• [What this task involves] All lines of the listing that contain "CatBoost" should be shown in full.

────────

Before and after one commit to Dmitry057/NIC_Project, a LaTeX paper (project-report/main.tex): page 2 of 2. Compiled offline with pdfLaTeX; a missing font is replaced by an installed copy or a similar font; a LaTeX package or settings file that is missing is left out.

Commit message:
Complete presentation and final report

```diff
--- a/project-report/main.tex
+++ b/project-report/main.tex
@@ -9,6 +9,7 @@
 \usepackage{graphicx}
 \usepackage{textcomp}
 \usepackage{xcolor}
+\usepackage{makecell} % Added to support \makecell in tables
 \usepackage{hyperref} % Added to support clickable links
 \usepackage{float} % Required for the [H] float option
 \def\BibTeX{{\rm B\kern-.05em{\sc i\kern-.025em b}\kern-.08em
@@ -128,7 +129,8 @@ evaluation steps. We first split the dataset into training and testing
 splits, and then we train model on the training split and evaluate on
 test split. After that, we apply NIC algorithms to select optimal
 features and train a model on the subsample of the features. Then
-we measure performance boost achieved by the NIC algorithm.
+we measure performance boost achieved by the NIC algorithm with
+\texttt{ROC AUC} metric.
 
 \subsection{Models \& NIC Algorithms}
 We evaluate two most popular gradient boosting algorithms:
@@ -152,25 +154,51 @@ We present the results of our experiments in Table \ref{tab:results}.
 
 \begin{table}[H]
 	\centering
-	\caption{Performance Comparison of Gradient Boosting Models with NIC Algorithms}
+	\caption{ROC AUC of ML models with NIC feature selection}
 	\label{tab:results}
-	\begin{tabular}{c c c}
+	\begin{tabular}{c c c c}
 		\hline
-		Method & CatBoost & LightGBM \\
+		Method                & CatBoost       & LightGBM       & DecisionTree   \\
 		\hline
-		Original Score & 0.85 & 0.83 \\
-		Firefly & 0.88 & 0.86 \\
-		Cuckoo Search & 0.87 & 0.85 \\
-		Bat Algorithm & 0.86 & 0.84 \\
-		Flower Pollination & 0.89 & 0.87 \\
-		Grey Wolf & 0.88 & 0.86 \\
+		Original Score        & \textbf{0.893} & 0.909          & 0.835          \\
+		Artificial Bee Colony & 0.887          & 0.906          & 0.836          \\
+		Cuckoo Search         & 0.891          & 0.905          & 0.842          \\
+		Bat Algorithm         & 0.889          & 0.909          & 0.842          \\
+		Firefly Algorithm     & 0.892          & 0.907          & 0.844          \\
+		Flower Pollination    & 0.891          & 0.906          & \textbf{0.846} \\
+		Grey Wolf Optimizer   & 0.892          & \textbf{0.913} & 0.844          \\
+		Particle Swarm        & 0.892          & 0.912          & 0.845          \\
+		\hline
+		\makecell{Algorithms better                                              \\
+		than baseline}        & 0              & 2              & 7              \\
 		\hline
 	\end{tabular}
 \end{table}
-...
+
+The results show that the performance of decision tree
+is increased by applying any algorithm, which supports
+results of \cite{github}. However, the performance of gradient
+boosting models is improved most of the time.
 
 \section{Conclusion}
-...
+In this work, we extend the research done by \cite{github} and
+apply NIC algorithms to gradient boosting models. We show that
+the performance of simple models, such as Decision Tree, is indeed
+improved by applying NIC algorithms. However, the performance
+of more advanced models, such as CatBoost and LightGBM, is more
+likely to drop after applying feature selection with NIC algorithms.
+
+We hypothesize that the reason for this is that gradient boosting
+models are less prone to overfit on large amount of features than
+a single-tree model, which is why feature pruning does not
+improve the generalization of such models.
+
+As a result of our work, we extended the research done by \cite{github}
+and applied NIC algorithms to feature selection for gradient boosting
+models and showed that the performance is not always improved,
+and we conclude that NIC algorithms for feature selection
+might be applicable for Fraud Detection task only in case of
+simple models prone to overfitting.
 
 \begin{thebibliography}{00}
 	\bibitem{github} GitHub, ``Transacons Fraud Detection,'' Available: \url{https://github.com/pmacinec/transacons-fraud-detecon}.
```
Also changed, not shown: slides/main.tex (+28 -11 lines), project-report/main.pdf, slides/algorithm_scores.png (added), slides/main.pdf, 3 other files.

────────

• [Exercise solution]
-		Method & CatBoost & LightGBM \\
+		Method                & CatBoost       & LightGBM       & DecisionTree   \\
+of more advanced models, such as CatBoost and LightGBM, is more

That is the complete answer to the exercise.